_The task_:
Exactly as written, repeat all of the records below.

_Records for processing_:

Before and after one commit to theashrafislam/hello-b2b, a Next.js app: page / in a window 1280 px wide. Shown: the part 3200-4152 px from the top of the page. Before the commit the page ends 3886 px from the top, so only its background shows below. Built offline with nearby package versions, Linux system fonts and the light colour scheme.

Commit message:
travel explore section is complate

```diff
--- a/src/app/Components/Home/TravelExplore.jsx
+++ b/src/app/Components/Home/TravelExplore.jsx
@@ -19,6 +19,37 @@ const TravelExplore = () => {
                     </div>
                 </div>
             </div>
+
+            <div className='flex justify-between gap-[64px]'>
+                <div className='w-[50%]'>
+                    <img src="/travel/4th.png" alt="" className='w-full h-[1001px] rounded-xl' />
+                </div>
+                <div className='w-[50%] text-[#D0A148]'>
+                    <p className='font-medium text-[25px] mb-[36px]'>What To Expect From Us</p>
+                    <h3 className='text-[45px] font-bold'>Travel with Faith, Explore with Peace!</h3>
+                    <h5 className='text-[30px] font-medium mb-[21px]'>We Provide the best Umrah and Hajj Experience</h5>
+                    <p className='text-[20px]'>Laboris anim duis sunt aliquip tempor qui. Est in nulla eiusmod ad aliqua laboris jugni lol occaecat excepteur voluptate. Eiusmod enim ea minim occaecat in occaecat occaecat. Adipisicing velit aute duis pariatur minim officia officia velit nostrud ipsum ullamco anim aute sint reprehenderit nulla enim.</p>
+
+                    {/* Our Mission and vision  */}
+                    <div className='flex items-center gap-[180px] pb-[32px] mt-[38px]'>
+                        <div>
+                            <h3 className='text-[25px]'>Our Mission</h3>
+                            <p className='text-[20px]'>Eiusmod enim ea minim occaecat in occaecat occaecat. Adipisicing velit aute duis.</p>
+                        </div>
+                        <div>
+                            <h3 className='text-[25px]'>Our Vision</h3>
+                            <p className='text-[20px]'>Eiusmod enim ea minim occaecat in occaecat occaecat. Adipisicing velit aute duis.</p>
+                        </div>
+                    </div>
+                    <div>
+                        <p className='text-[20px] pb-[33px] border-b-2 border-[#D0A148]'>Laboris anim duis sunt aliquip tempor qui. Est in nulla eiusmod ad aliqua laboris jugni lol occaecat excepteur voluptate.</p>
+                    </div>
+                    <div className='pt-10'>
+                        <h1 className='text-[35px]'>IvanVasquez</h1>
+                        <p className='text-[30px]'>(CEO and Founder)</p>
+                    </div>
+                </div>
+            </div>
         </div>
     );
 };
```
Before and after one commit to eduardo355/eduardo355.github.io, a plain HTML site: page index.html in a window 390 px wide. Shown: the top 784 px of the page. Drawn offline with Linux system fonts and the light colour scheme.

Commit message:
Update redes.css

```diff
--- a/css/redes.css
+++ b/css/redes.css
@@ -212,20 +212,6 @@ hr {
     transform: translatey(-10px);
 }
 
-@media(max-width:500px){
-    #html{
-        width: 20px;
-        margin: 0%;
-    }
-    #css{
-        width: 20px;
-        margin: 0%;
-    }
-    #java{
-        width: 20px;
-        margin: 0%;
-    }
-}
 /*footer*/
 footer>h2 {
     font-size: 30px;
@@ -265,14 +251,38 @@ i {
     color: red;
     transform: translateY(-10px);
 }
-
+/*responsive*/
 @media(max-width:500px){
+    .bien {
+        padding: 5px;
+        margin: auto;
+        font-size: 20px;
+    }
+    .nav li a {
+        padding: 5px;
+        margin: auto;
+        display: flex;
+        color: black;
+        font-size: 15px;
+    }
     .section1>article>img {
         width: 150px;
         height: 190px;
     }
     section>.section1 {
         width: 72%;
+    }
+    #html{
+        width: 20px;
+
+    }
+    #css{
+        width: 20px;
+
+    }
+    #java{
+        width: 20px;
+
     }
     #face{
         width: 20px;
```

_Problem solution_:
Before and after one commit to theashrafislam/hello-b2b, a Next.js app: page / in a window 1280 px wide. Shown: the part 3200-4152 px from the top of the page. Before the commit the page ends 3886 px from the top, so only its background shows below. Built offline with nearby package versions, Linux system fonts and the light colour scheme.

Commit message:
travel explore section is complate

```diff
--- a/src/app/Components/Home/TravelExplore.jsx
+++ b/src/app/Components/Home/TravelExplore.jsx
@@ -19,6 +19,37 @@ const TravelExplore = () => {
                     </div>
                 </div>
             </div>
+
+            <div className='flex justify-between gap-[64px]'>
+                <div className='w-[50%]'>
+                    <img src="/travel/4th.png" alt="" className='w-full h-[1001px] rounded-xl' />
+                </div>
+                <div className='w-[50%] text-[#D0A148]'>
+                    <p className='font-medium text-[25px] mb-[36px]'>What To Expect From Us</p>
+                    <h3 className='text-[45px] font-bold'>Travel with Faith, Explore with Peace!</h3>
+                    <h5 className='text-[30px] font-medium mb-[21px]'>We Provide the best Umrah and Hajj Experience</h5>
+                    <p className='text-[20px]'>Laboris anim duis sunt aliquip tempor qui. Est in nulla eiusmod ad aliqua laboris jugni lol occaecat excepteur voluptate. Eiusmod enim ea minim occaecat in occaecat occaecat. Adipisicing velit aute duis pariatur minim officia officia velit nostrud ipsum ullamco anim aute sint reprehenderit nulla enim.</p>
+
+                    {/* Our Mission and vision  */}
+                    <div className='flex items-center gap-[180px] pb-[32px] mt-[38px]'>
+                        <div>
+                            <h3 className='text-[25px]'>Our Mission</h3>
+                            <p className='text-[20px]'>Eiusmod enim ea minim occaecat in occaecat occaecat. Adipisicing velit aute duis.</p>
+                        </div>
+                        <div>
+                            <h3 className='text-[25px]'>Our Vision</h3>
+                            <p className='text-[20px]'>Eiusmod enim ea minim occaecat in occaecat occaecat. Adipisicing velit aute duis.</p>
+                        </div>
+                    </div>
+                    <div>
+                        <p className='text-[20px] pb-[33px] border-b-2 border-[#D0A148]'>Laboris anim duis sunt aliquip tempor qui. Est in nulla eiusmod ad aliqua laboris jugni lol occaecat excepteur voluptate.</p>
+                    </div>
+                    <div className='pt-10'>
+                        <h1 className='text-[35px]'>IvanVasquez</h1>
+                        <p className='text-[30px]'>(CEO and Founder)</p>
+                    </div>
+                </div>
+            </div>
         </div>
     );
 };
```
Before and after one commit to eduardo355/eduardo355.github.io, a plain HTML site: page index.html in a window 390 px wide. Shown: the top 784 px of the page. Drawn offline with Linux system fonts and the light colour scheme.

Commit message:
Update redes.css

```diff
--- a/css/redes.css
+++ b/css/redes.css
@@ -212,20 +212,6 @@ hr {
     transform: translatey(-10px);
 }
 
-@media(max-width:500px){
-    #html{
-        width: 20px;
-        margin: 0%;
-    }
-    #css{
-        width: 20px;
-        margin: 0%;
-    }
-    #java{
-        width: 20px;
-        margin: 0%;
-    }
-}
 /*footer*/
 footer>h2 {
     font-size: 30px;
@@ -265,14 +251,38 @@ i {
     color: red;
     transform: translateY(-10px);
 }
-
+/*responsive*/
 @media(max-width:500px){
+    .bien {
+        padding: 5px;
+        margin: auto;
+        font-size: 20px;
+    }
+    .nav li a {
+        padding: 5px;
+        margin: auto;
+        display: flex;
+        color: black;
+        font-size: 15px;
+    }
     .section1>article>img {
         width: 150px;
         height: 190px;
     }
     section>.section1 {
         width: 72%;
+    }
+    #html{
+        width: 20px;
+
+    }
+    #css{
+        width: 20px;
+
+    }
+    #java{
+        width: 20px;
+
     }
     #face{
         width: 20px;
```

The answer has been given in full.